(RIGHT: Children at the Lytton Industrial Home and Farm, 1910. Photo courtesy Sonoma County Library)

The Lytton farm in that era was just one of many outposts in the state’s vast child welfare/child labor system. California had more kids per capita in institutions than anywhere else in the United States; in the early 1910s it was estimated more than one child out of 50 was in some sort of institution each year.1

Those staggering numbers reflect the complicated attitudes towards children a century ago. Although Lytton was also known as the “Golden Gate Orphanage,” only eight percent of the kids were truly orphans; “Mother Bourne,” the driving force at Lytton and wife of the superintendent said most children were there because of unfit parents, particularly drunkenness and “looseness of the marriage tie” (another writer listed “modified hoboism or Bohemianism” as a factor). Altogether, two out of three were there for such reasons or because they were deemed to be “unmanageable.” The good news was that very often their stay at Lytton was temporary, with a child returning to his/her family once the situation stabilized.

But “mild delinquents” were also sentenced to Lytton by the courts, and one who made news locally in 1912 was Jimmy Gillespie. The 11 year-old ran away immediately and made his way to Santa Rosa, where he burgled two houses and stole a bike. After being captured by a deputy he escaped before he could be sent back to Lytton, this time stealing $4.60 from the purse of a woman on Orchard street. Superintendent Bourne came to town to pick up the boy after he was caught, promising he would be closely watched, according to the Republican paper. But a week later Jimmy ran away once more, this time breaking into a general store in Geyserville and making off with valuables, including “some marbles.” This time he was nabbed after robbing a railroad station of tickets he planned to use to flee to San Francisco. The paper reported he was “rated as an incorrigible by the Sonoma County officials” with “a record of petty offenses that is appalling.” One of the headlines in the Republican went so far as to call his mini-crime spree “evil acts.”

Jimmy’s next stop was probably one of the seven reformatories where he would be locked up until adulthood.
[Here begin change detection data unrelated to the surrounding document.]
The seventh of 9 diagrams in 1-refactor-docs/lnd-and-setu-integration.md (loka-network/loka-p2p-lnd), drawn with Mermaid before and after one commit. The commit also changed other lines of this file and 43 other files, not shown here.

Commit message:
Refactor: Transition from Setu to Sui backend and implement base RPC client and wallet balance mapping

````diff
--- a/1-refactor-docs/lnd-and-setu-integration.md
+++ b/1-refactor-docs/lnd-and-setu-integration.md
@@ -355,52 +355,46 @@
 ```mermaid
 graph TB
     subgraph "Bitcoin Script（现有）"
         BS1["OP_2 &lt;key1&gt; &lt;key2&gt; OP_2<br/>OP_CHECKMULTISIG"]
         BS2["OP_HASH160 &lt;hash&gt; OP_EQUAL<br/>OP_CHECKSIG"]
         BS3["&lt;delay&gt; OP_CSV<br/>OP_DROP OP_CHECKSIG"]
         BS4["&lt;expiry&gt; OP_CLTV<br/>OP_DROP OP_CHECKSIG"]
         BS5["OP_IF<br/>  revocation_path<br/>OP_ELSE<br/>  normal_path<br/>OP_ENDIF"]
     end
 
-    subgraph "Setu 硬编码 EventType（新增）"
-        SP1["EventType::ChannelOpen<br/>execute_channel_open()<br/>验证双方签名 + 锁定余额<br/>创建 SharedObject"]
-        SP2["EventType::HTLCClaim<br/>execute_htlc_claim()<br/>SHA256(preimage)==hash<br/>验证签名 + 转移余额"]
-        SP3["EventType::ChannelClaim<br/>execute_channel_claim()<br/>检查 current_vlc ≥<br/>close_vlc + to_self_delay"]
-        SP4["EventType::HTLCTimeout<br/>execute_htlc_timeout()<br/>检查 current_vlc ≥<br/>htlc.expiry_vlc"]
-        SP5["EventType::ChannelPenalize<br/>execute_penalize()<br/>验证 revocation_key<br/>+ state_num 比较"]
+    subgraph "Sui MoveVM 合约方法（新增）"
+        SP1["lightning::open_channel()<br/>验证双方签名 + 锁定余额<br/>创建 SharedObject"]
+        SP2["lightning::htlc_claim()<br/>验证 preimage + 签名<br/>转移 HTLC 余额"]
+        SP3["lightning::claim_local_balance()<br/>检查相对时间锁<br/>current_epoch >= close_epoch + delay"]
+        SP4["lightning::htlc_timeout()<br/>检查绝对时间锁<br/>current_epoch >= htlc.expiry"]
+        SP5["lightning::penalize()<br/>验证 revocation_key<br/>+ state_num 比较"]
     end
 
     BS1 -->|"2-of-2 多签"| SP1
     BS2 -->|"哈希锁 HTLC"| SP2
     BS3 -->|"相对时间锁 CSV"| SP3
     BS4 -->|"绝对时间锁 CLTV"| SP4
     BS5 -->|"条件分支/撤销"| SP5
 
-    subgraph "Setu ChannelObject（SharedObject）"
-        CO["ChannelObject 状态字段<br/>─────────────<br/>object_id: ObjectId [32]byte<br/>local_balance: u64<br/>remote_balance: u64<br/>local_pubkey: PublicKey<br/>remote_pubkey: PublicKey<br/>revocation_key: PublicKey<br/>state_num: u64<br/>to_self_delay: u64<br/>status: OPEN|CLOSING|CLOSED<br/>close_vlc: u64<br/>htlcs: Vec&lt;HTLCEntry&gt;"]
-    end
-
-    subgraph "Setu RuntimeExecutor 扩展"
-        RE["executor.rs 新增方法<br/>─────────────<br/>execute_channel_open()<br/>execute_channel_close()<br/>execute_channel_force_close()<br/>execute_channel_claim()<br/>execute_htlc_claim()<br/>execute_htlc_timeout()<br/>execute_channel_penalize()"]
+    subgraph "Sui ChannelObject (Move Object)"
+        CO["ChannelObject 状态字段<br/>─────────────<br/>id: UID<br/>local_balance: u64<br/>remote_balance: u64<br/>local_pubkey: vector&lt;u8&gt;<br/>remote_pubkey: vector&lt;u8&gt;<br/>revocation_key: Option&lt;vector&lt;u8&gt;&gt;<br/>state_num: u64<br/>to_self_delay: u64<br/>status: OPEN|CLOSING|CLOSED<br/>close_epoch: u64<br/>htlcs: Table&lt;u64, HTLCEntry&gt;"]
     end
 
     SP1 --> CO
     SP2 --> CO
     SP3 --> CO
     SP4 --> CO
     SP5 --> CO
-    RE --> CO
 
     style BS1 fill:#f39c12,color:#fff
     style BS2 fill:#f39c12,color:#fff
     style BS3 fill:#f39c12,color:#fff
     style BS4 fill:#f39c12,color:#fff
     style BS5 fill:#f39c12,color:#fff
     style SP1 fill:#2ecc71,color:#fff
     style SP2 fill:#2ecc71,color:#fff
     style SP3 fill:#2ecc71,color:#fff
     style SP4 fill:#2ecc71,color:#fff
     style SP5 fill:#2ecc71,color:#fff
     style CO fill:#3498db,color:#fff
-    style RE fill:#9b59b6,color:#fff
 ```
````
Three of those were run by the state but Lytton and the 78 other institutions like it in California were privately owned, and nearly all were operated by a religious organization.2

Conditions at the Lytton farm were among the very best of the institutions; at the other end of the scale were operations that crammed up to fifty kids in a cottage. There were no state standards for living conditions, nutrition, medical care or basic record-keeping on the kids, aside from a statistical report to the State Board of Charities. Nonetheless there was public money available from the state and counties to take care of the children, and that contributed more than half of operating costs in some cases. Lytton was in the middle, with about 30% of its funding coming from taxpayers.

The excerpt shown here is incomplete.